> GOAL OF THE EXERCISE:
Leave out the pictures and copy the remaining records exactly.

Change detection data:
**********
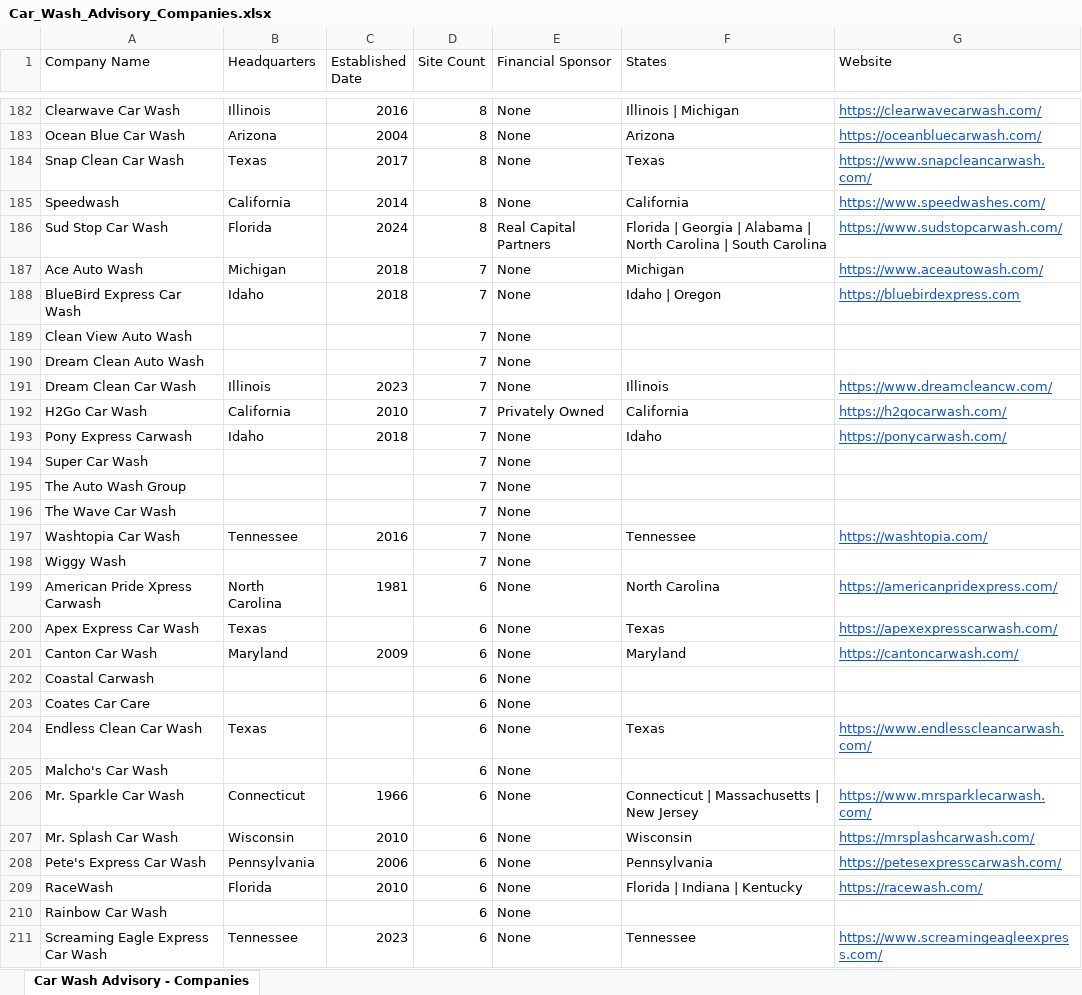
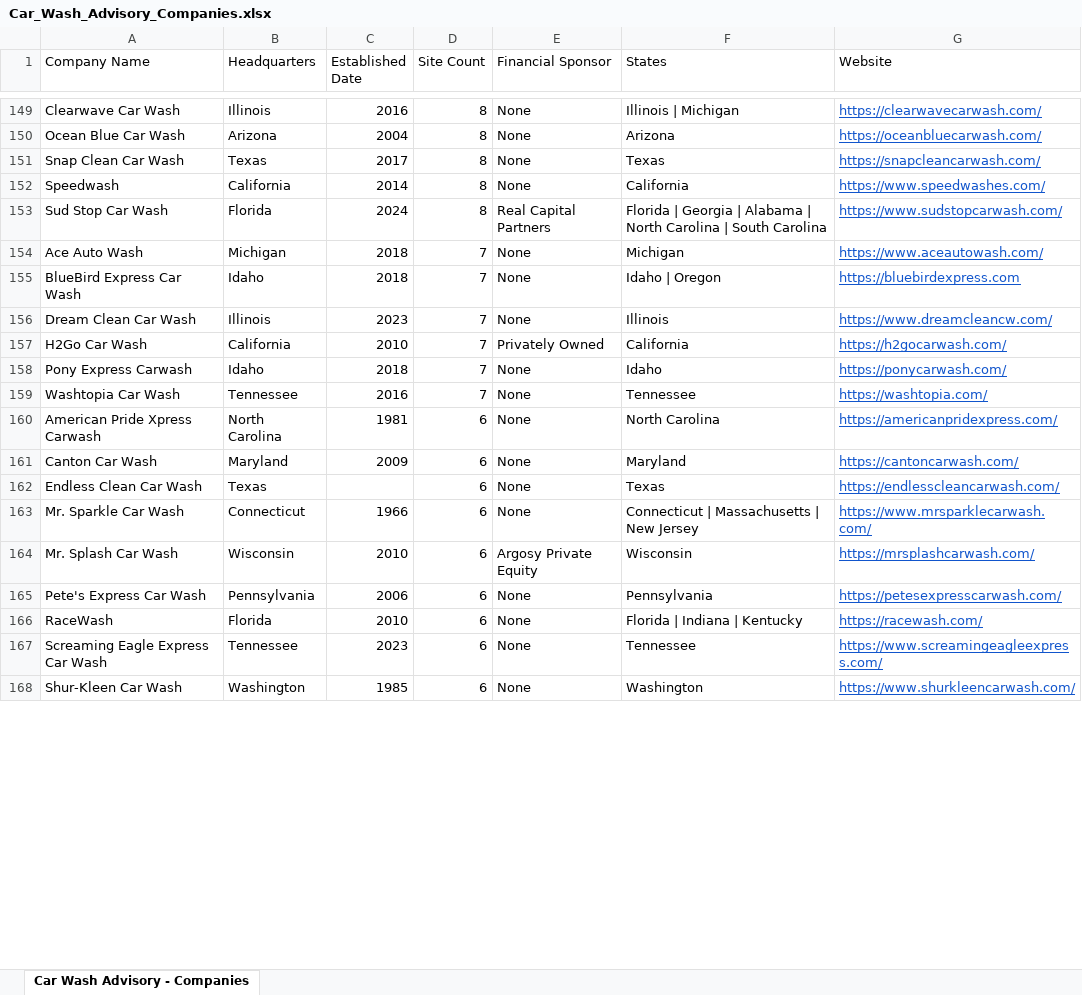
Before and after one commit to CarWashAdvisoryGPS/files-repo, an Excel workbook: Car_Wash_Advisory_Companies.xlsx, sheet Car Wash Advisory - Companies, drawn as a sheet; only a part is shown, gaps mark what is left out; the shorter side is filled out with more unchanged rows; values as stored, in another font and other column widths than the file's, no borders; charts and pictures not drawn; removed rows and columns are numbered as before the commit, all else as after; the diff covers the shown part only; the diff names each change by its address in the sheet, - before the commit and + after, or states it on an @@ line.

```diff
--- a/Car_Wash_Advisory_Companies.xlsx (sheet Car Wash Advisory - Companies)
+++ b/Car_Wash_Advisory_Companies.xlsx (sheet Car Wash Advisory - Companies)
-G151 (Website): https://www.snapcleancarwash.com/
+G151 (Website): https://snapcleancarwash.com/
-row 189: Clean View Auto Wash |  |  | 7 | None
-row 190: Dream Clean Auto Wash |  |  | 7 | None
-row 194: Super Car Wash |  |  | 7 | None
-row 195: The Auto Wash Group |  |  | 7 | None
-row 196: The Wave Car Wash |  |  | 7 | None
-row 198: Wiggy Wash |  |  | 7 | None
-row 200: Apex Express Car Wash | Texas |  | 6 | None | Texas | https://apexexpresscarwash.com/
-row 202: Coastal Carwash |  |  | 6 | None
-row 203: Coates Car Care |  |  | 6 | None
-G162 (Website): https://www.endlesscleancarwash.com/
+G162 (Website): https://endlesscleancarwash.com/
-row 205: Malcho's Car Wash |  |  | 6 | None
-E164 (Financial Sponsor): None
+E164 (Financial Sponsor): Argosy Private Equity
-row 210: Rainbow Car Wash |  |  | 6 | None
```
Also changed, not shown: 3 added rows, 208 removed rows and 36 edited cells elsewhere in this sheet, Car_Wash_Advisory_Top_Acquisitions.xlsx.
**********
> SOLUTION TO THIS EXERCISE:
Before and after one commit to CarWashAdvisoryGPS/files-repo, an Excel workbook: Car_Wash_Advisory_Companies.xlsx, sheet Car Wash Advisory - Companies, drawn as a sheet; only a part is shown, gaps mark what is left out; the shorter side is filled out with more unchanged rows; values as stored, in another font and other column widths than the file's, no borders; charts and pictures not drawn; removed rows and columns are numbered as before the commit, all else as after; the diff covers the shown part only; the diff names each change by its address in the sheet, - before the commit and + after, or states it on an @@ line.

```diff
--- a/Car_Wash_Advisory_Companies.xlsx (sheet Car Wash Advisory - Companies)
+++ b/Car_Wash_Advisory_Companies.xlsx (sheet Car Wash Advisory - Companies)
-G151 (Website): https://www.snapcleancarwash.com/
+G151 (Website): https://snapcleancarwash.com/
-row 189: Clean View Auto Wash |  |  | 7 | None
-row 190: Dream Clean Auto Wash |  |  | 7 | None
-row 194: Super Car Wash |  |  | 7 | None
-row 195: The Auto Wash Group |  |  | 7 | None
-row 196: The Wave Car Wash |  |  | 7 | None
-row 198: Wiggy Wash |  |  | 7 | None
-row 200: Apex Express Car Wash | Texas |  | 6 | None | Texas | https://apexexpresscarwash.com/
-row 202: Coastal Carwash |  |  | 6 | None
-row 203: Coates Car Care |  |  | 6 | None
-G162 (Website): https://www.endlesscleancarwash.com/
+G162 (Website): https://endlesscleancarwash.com/
-row 205: Malcho's Car Wash |  |  | 6 | None
-E164 (Financial Sponsor): None
+E164 (Financial Sponsor): Argosy Private Equity
-row 210: Rainbow Car Wash |  |  | 6 | None
```
Also changed, not shown: 3 added rows, 208 removed rows and 36 edited cells elsewhere in this sheet, Car_Wash_Advisory_Top_Acquisitions.xlsx.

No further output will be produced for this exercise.